## WHAT IS EXPECTED
Could you find every line in the records below that contains the word "scheme" and copy it?

## DATA SHOWN

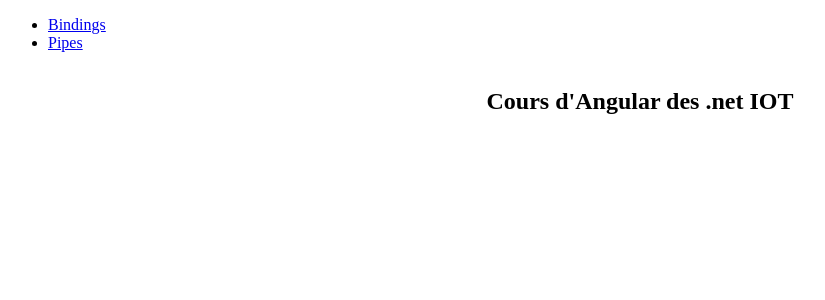
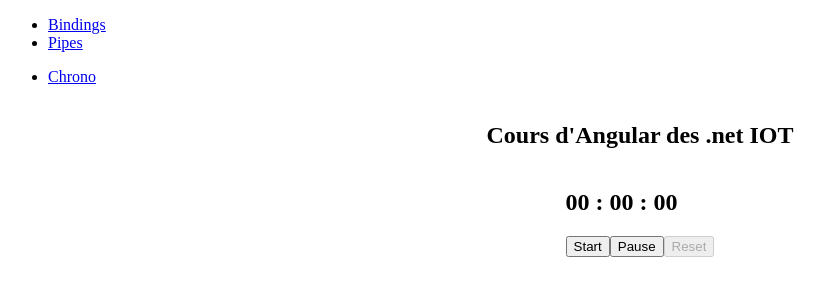
Before and after one commit to afbstorm/TF_NET_IOT_Angular_2024, an Angular app: page /exos/chrono in a window 1280 px wide. Before the commit this address led to /. Shown: the top 300 px of the page, without its empty margins (0-825 px from the left). Built offline with nearby package versions, Linux system fonts and the light colour scheme.

Commit message:
Ajout correction exo chrono

```diff
--- a/src/app/app.routes.ts
+++ b/src/app/app.routes.ts
@@ -1,6 +1,7 @@
 import { Routes } from '@angular/router';
 import { BindingsComponent } from './components/Démos/bindings/bindings.component';
 import { PipesComponent } from './components/Démos/pipes/pipes.component';
+import { ChronoComponent } from './components/Exos/chrono/chrono.component';
 
 export const routes: Routes = [
     {path: 'demos', children: [
@@ -8,6 +9,6 @@
         {path: 'pipes', component: PipesComponent}
     ]},
     {path: 'exos', children: [
-
+        {path: 'chrono', component: ChronoComponent}
     ]}
 ];
--- a/src/app/components/Démos/pipes/pipes.component.html
+++ b/src/app/components/Démos/pipes/pipes.component.html
@@ -30,5 +30,4 @@
 
         <p>{{5 | numToString | titlecase}}</p>
     </div>
-
 </div>
--- /dev/null
+++ b/src/app/components/Exos/chrono/chrono.component.html
@@ -0,0 +1,21 @@
+<section>
+
+    <!-- <h2>
+        {{hours < 10 ? zero + hours : hours}} :
+        {{minutes < 10 ? zero + minutes : minutes}} :
+        {{seconds < 10 ? zero + seconds : seconds}}
+    </h2> -->
+
+    <h2>
+        {{hours | number: "2.0"}} :
+        {{minutes | number: "2.0"}} :
+        {{seconds | number: "2.0"}}
+    </h2>
+
+    <div>
+        <button [disabled]="startButtonActive" (click)="start()">Start</button>
+        <button (click)="pause()">Pause</button>
+        <button [disabled]="resetButtonActive" (click)="reset()">Reset</button>
+    </div>
+
+</section>
--- /dev/null
+++ b/src/app/components/Exos/chrono/chrono.component.ts
@@ -0,0 +1,56 @@
+import { DecimalPipe } from '@angular/common';
+import { Component } from '@angular/core';
+
+@Component({
+  selector: 'app-chrono',
+  standalone: true,
+  imports: [DecimalPipe],
+  templateUrl: './chrono.component.html',
+  styleUrl: './chrono.component.css'
+})
+export class ChronoComponent {
+
+  // Un peu de triche fait pas de tord
+  zero: string = '0';
+  hours: number = 0;
+  minutes: number = 0;
+  seconds: number = 0;
+
+  timeUpdater: any;
+  startButtonActive: boolean = false;
+  resetButtonActive: boolean = true;
+
+  start() {
+    this.timeUpdater = setInterval(() => {
+      if (this.seconds < 59) {
+        this.seconds += 1;
+      } else {
+        this.seconds = 0;
+        this.minutes += 1;
+      }
+
+      if (this.minutes > 59) {
+        this.minutes = 0;
+        this.hours += 1;
+      }
+    }, 1000)
+
+    this.startButtonActive = true;
+    this.resetButtonActive = false;
+  }
+
+  pause() {
+    clearInterval(this.timeUpdater);
+    this.startButtonActive = false;
+  }
+
+  reset() {
+    clearInterval(this.timeUpdater);
+    this.seconds = 0;
+    this.minutes = 0;
+    this.hours = 0;
+    this.resetButtonActive = true;
+    this.startButtonActive = false;
+  }
+
+}
--- a/src/app/components/navbar/navbar.component.html
+++ b/src/app/components/navbar/navbar.component.html
@@ -9,4 +9,10 @@
             <a routerLink="/demos/pipes">Pipes</a>
         </li>
     </ul>
+
+    <ul>
+        <li>
+            <a routerLink="/exos/chrono">Chrono</a>
+        </li>
+    </ul>
 </nav>
```
Also changed, not shown: src/app/components/Exos/chrono/chrono.component.css (added), 1 other file (tests, documents, lock files or other folders).
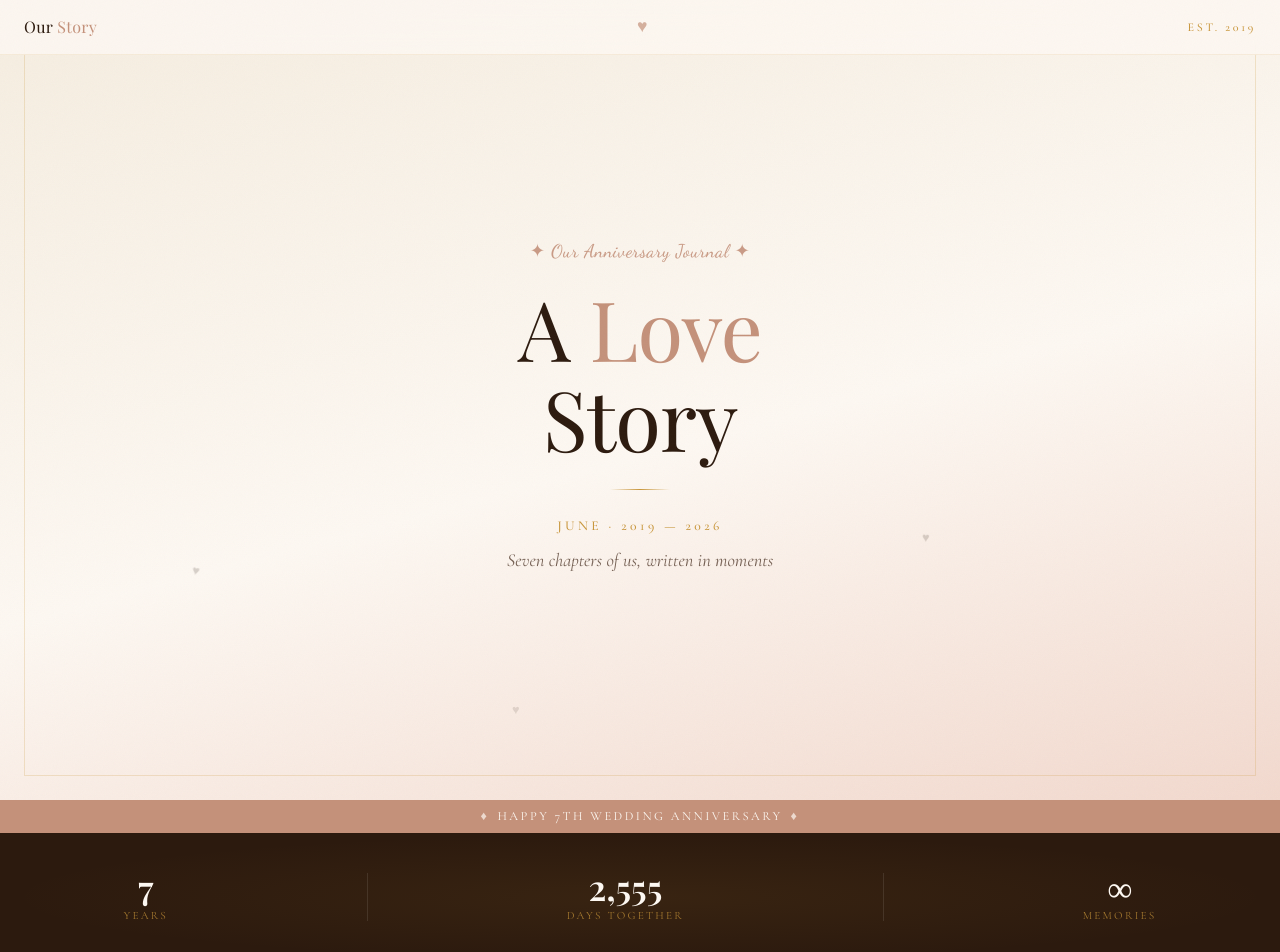
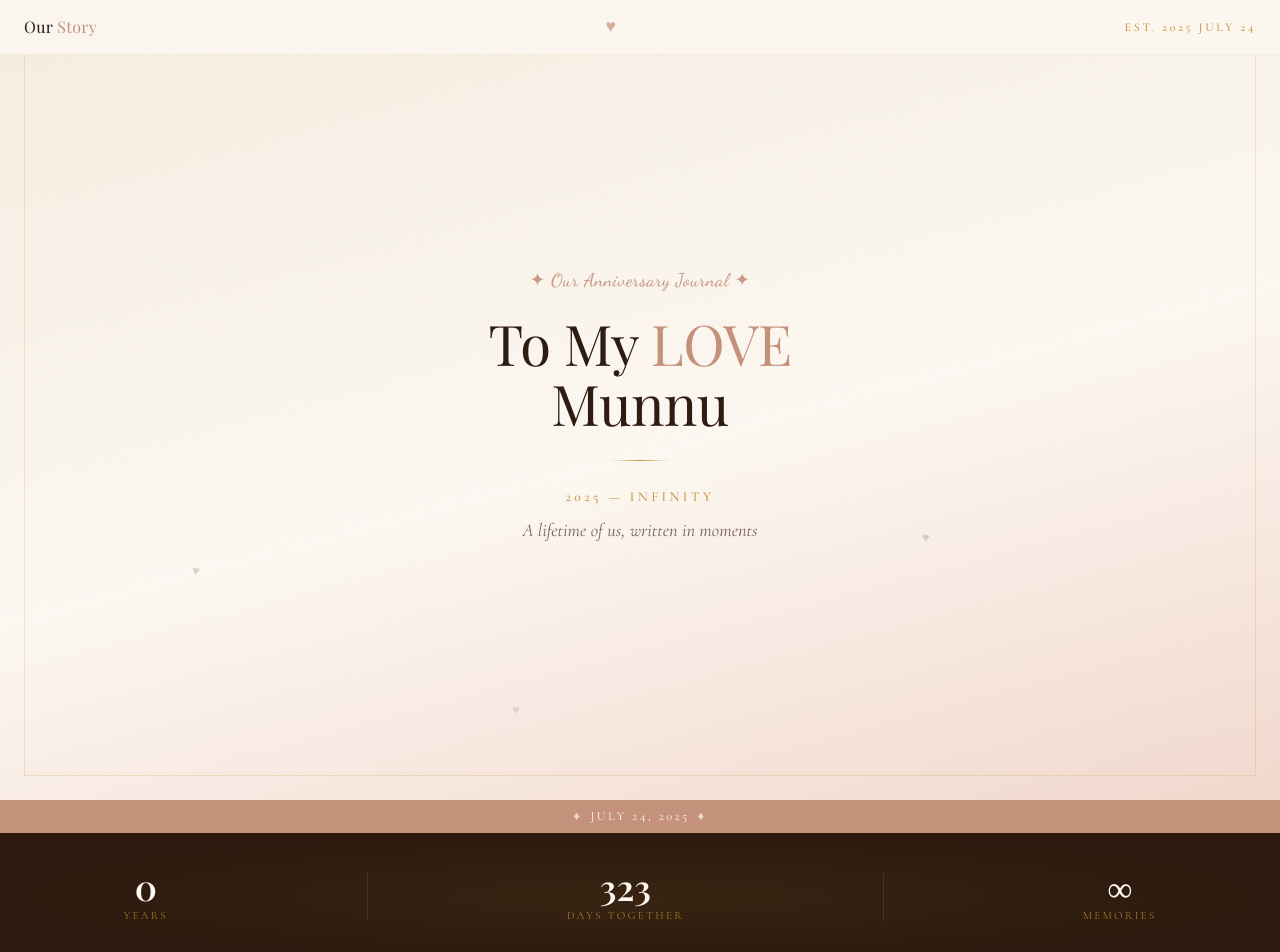
Before and after one commit to ARSHADAMEEN00/Anniversary-Website, a React (Vite) app: page / in a window 1280 px wide. Shown: the top 952 px of the page. Built offline with nearby package versions, Linux system fonts and the light colour scheme; a web font is replaced by a local one.

Commit message:
feat: update wedding details and dynamic anniversary counter in LandingPage

```diff
--- a/src/data/couple.js
+++ b/src/data/couple.js
@@ -1,7 +1,7 @@
 export const couple = {
-  wifeName: 'Shahma P',
+  wifeName: 'Munnu',
   husbandName: 'Ameen Arshad Nediya',
-  weddingDate: '2025-06-24',
+  weddingDate: '2025-07-24',
   contractSection: 'Section 143 of the Husband Protection Act',
   certificatePhotoMomentId: 'recent-cozy-portrait',
 };
--- a/src/pages/LandingPage.jsx
+++ b/src/pages/LandingPage.jsx
@@ -1,14 +1,22 @@
 import React from 'react';
+import { couple } from '../data/couple.js';
 import './LandingPage.css';
 
 export default function LandingPage() {
+  const today = new Date();
+  const weddingDateObj = new Date(couple.weddingDate);
+  const timeDiff = Math.max(0, today.getTime() - weddingDateObj.getTime());
+  const diffDays = Math.floor(timeDiff / (1000 * 3600 * 24));
+  const diffYears = Math.floor(diffDays / 365);
+  const displayDays = diffDays.toLocaleString();
+
   return (
     <>
       {/* NAV */}
       <nav className="nav">
         <div className="nav-brand">Our <span>Story</span></div>
         <div className="nav-heart">♥</div>
-        <div className="nav-year">Est. 2019</div>
+        <div className="nav-year">Est. 2025 July 24</div>
       </nav>
 
       {/* HERO */}
@@ -19,26 +27,26 @@ export default function LandingPage() {
           <span className="fh" style={{ left: '40%', bottom: '10%', animationDelay: '6s' }}>♥</span>
         </div>
         <div className="hero-eyebrow">✦ Our Anniversary Journal ✦</div>
-        <h1 className="hero-title">
-          A <em>Love</em><br/>Story
+        <h1 className="hero-title" style={{ fontSize: '3.5rem' }}>
+          To My <em>LOVE</em><br/>Munnu
         </h1>
         <div className="hero-divider" />
-        <div className="hero-date">June · 2019 — 2026</div>
-        <div className="hero-subtitle">Seven chapters of us, written in moments</div>
+        <div className="hero-date">2025 — Infinity</div>
+        <div className="hero-subtitle">A lifetime of us, written in moments</div>
       </section>
 
       {/* RIBBON */}
-      <div className="ribbon">Happy 7th Wedding Anniversary</div>
+      <div className="ribbon">July 24, 2025</div>
 
       {/* STATS */}
       <div className="stats-row">
         <div className="stat-item">
-          <span className="stat-num">7</span>
+          <span className="stat-num">{diffYears}</span>
           <span className="stat-label">Years</span>
         </div>
         <div className="stat-div" />
         <div className="stat-item">
-          <span className="stat-num">2,555</span>
+          <span className="stat-num">{displayDays}</span>
           <span className="stat-label">Days Together</span>
         </div>
         <div className="stat-div" />
@@ -100,7 +108,7 @@ export default function LandingPage() {
           <div className="spread-rule" />
         </div>
         <div className="memory-card">
-          <div className="memory-date-tag">✦ June 12, 2019</div>
+          <div className="memory-date-tag">✦ July 24, 2025</div>
           <div className="memory-title">The Day Everything Changed</div>
           <div className="memory-text">
             You walked down that aisle in white and I forgot how to breathe. Every promise felt like a forever I was ready for.
@@ -147,7 +155,7 @@ export default function LandingPage() {
           <div className="timeline-dot" />
           <div className="timeline-content">
             <span className="timeline-emoji">💍</span>
-            <div className="timeline-year">2019</div>
+            <div className="timeline-year">2025</div>
             <div className="timeline-event">We said I do. The world stopped for a moment, just for us.</div>
           </div>
         </div>
```
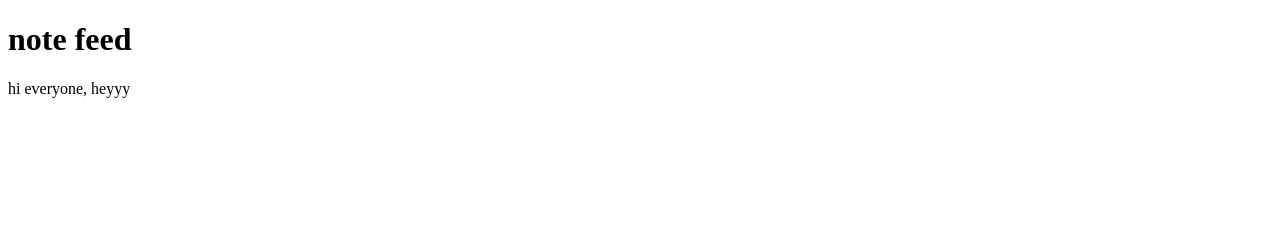
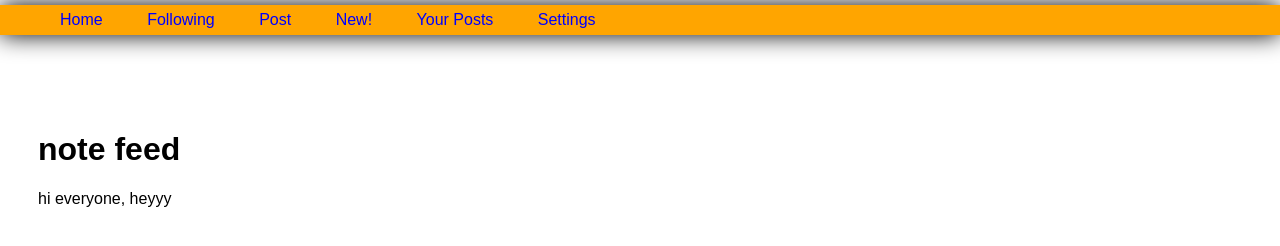
Before and after one commit to habinpark/NoteFeed, a plain HTML site: page Index.html in a window 1280 px wide. Drawn offline with Linux system fonts and the light colour scheme.

Commit message:
fixed navbar not linking to homepage

```diff
--- a/Index.html
+++ b/Index.html
@@ -1,7 +1,35 @@
 <!DOCTYPE html>
-<html>
+<html lang="en">
+    <head>
+        <meta charset="utf-8">
+        <title>Note Feed</title>
+        <link rel="stylesheet" href="styles.css">
+    </head>
 <body>
-
+    <header>
+        <nav>
+          <ul>
+            <li>
+    <a href='index.html'> Home </a>
+    </li>
+    <li>
+      <a href='Following.html'> Following </a>
+    </li>
+    <li>
+      <a href='Post.html'> Post </a>
+    </li>
+    <li>
+      <a href='New.html'> New! </a>
+    </li>
+    <li>
+      <a href='Your Posts.html'> Your Posts </a>
+    </li>
+    <li>
+      <a href='Settings.html'> Settings </a>
+    </li>
+          </ul>
+        </nav>
+        </header>
 <h1>note feed</h1>
 <p>hi everyone, heyyy</p>
 
```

## OUTPUT FOR THIS EXERCISE
Before and after one commit to afbstorm/TF_NET_IOT_Angular_2024, an Angular app: page /exos/chrono in a window 1280 px wide. Before the commit this address led to /. Shown: the top 300 px of the page, without its empty margins (0-825 px from the left). Built offline with nearby package versions, Linux system fonts and the light colour scheme.
Before and after one commit to ARSHADAMEEN00/Anniversary-Website, a React (Vite) app: page / in a window 1280 px wide. Shown: the top 952 px of the page. Built offline with nearby package versions, Linux system fonts and the light colour scheme; a web font is replaced by a local one.
Before and after one commit to habinpark/NoteFeed, a plain HTML site: page Index.html in a window 1280 px wide. Drawn offline with Linux system fonts and the light colour scheme.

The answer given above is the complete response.